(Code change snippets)
- - -

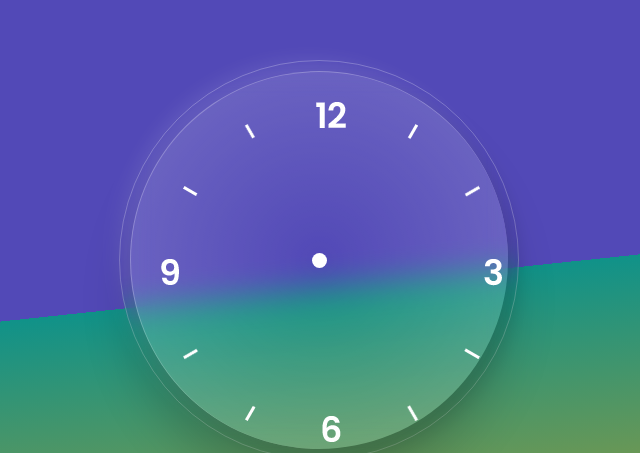
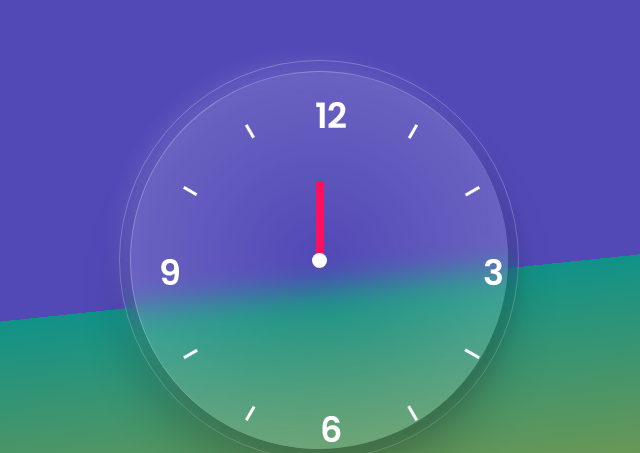
Before and after one commit to zenidith/clock-app, a plain HTML site: page index.html in a window 1280 px wide. Shown: the part 140-593 px from the top of the page, 321-961 px from the left. Drawn offline with Linux system fonts and the light colour scheme.

Commit message:
work on the hands of the clock

```diff
--- a/style.css
+++ b/style.css
@@ -75,3 +75,45 @@ body::after {
     border-radius: 50%;
     z-index: 20;
 }
+
+.hour,
+.min,
+.sec {
+    position: absolute;
+}
+
+.hour,
+.hr {
+    width: 160px;
+    height: 160px;
+}
+
+.min,
+.mn {
+    width: 190px;
+    height: 190px;
+}
+
+.sec,
+.sc {
+    width: 230px;
+    height: 230px;
+}
+
+/* representing the 3 hands of the clock */
+.hr,
+.mn,
+.sc {
+    display: flex;
+    justify-content: center;
+    position: absolute;
+    border-radius: 50%;
+}
+
+.hr::before {
+    content: "";
+    position: absolute;
+    width: 8px;
+    height: 80px;
+    background-color: #ff105e;
+}
```
Also changed, not shown: 1 other file.
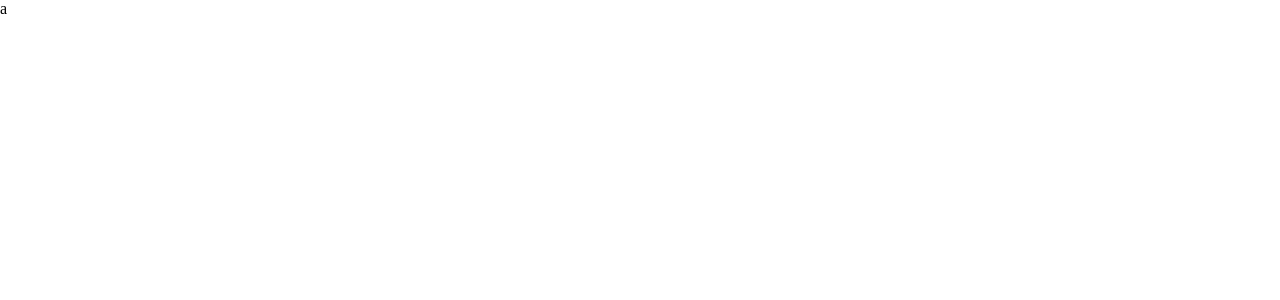
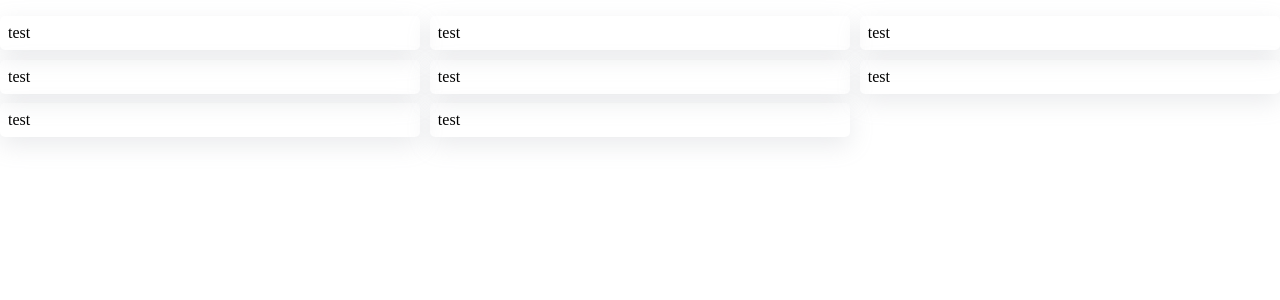
Before and after one commit to meysamzi/CommentingApp, a React (Create React App) app: page / in a window 1280 px wide. Shown: the top 300 px of the page. Built offline with nearby package versions, Linux system fonts and the light colour scheme.

Commit message:
feat: ui for comments

```diff
--- /dev/null
+++ b/src/Components/Comment.js
@@ -0,0 +1,5 @@
+const Comment = () => {
+  return <div className="commentsCards">test</div>;
+};
+
+export default Comment;
--- a/src/Components/Comments.js
+++ b/src/Components/Comments.js
@@ -1,6 +1,7 @@
 import { useEffect, useState } from "react";
 import { useDispatch, useSelector } from "react-redux";
 import { getComments } from "../Features/Slice";
+import Comment from "./Comment";
 
 const Comments = () => {
   const { getCommentsData } = useSelector((store) => store.comments);
@@ -17,7 +18,13 @@ const Comments = () => {
     setBackendComments(getCommentsData);
   }, [getCommentsData]);
 
-  return <>a</>;
+  return (
+    <div className="commentsCardsParent">
+      {[0, 0, 0, 0, 0, 0, 0, 0].map(() => (
+        <Comment />
+      ))}
+    </div>
+  );
 };
 
 export default Comments;
--- a/src/index.css
+++ b/src/index.css
@@ -3,3 +3,17 @@
   padding: 0;
   box-sizing: border-box;
 }
+
+.commentsCardsParent {
+  display: grid;
+  grid-template-columns: repeat(3, 1fr);
+  gap: 0.6rem;
+  max-width: 1420px;
+  margin: 1rem auto;
+}
+
+.commentsCards {
+  box-shadow: rgba(149, 157, 165, 0.2) 0px 8px 24px;
+  padding: 0.5rem;
+  border-radius: 5px;
+}
```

- - -

WHAT YOU ARE ASKED TO DO: Before copying, set the pictures aside; then reproduce each entry above exactly.

RESPONSE TO THE TASK:
Before and after one commit to zenidith/clock-app, a plain HTML site: page index.html in a window 1280 px wide. Shown: the part 140-593 px from the top of the page, 321-961 px from the left. Drawn offline with Linux system fonts and the light colour scheme.

Commit message:
work on the hands of the clock

```diff
--- a/style.css
+++ b/style.css
@@ -75,3 +75,45 @@ body::after {
     border-radius: 50%;
     z-index: 20;
 }
+
+.hour,
+.min,
+.sec {
+    position: absolute;
+}
+
+.hour,
+.hr {
+    width: 160px;
+    height: 160px;
+}
+
+.min,
+.mn {
+    width: 190px;
+    height: 190px;
+}
+
+.sec,
+.sc {
+    width: 230px;
+    height: 230px;
+}
+
+/* representing the 3 hands of the clock */
+.hr,
+.mn,
+.sc {
+    display: flex;
+    justify-content: center;
+    position: absolute;
+    border-radius: 50%;
+}
+
+.hr::before {
+    content: "";
+    position: absolute;
+    width: 8px;
+    height: 80px;
+    background-color: #ff105e;
+}
```
Also changed, not shown: 1 other file.
Before and after one commit to meysamzi/CommentingApp, a React (Create React App) app: page / in a window 1280 px wide. Shown: the top 300 px of the page. Built offline with nearby package versions, Linux system fonts and the light colour scheme.

Commit message:
feat: ui for comments

```diff
--- /dev/null
+++ b/src/Components/Comment.js
@@ -0,0 +1,5 @@
+const Comment = () => {
+  return <div className="commentsCards">test</div>;
+};
+
+export default Comment;
--- a/src/Components/Comments.js
+++ b/src/Components/Comments.js
@@ -1,6 +1,7 @@
 import { useEffect, useState } from "react";
 import { useDispatch, useSelector } from "react-redux";
 import { getComments } from "../Features/Slice";
+import Comment from "./Comment";
 
 const Comments = () => {
   const { getCommentsData } = useSelector((store) => store.comments);
@@ -17,7 +18,13 @@ const Comments = () => {
     setBackendComments(getCommentsData);
   }, [getCommentsData]);
 
-  return <>a</>;
+  return (
+    <div className="commentsCardsParent">
+      {[0, 0, 0, 0, 0, 0, 0, 0].map(() => (
+        <Comment />
+      ))}
+    </div>
+  );
 };
 
 export default Comments;
--- a/src/index.css
+++ b/src/index.css
@@ -3,3 +3,17 @@
   padding: 0;
   box-sizing: border-box;
 }
+
+.commentsCardsParent {
+  display: grid;
+  grid-template-columns: repeat(3, 1fr);
+  gap: 0.6rem;
+  max-width: 1420px;
+  margin: 1rem auto;
+}
+
+.commentsCards {
+  box-shadow: rgba(149, 157, 165, 0.2) 0px 8px 24px;
+  padding: 0.5rem;
+  border-radius: 5px;
+}
```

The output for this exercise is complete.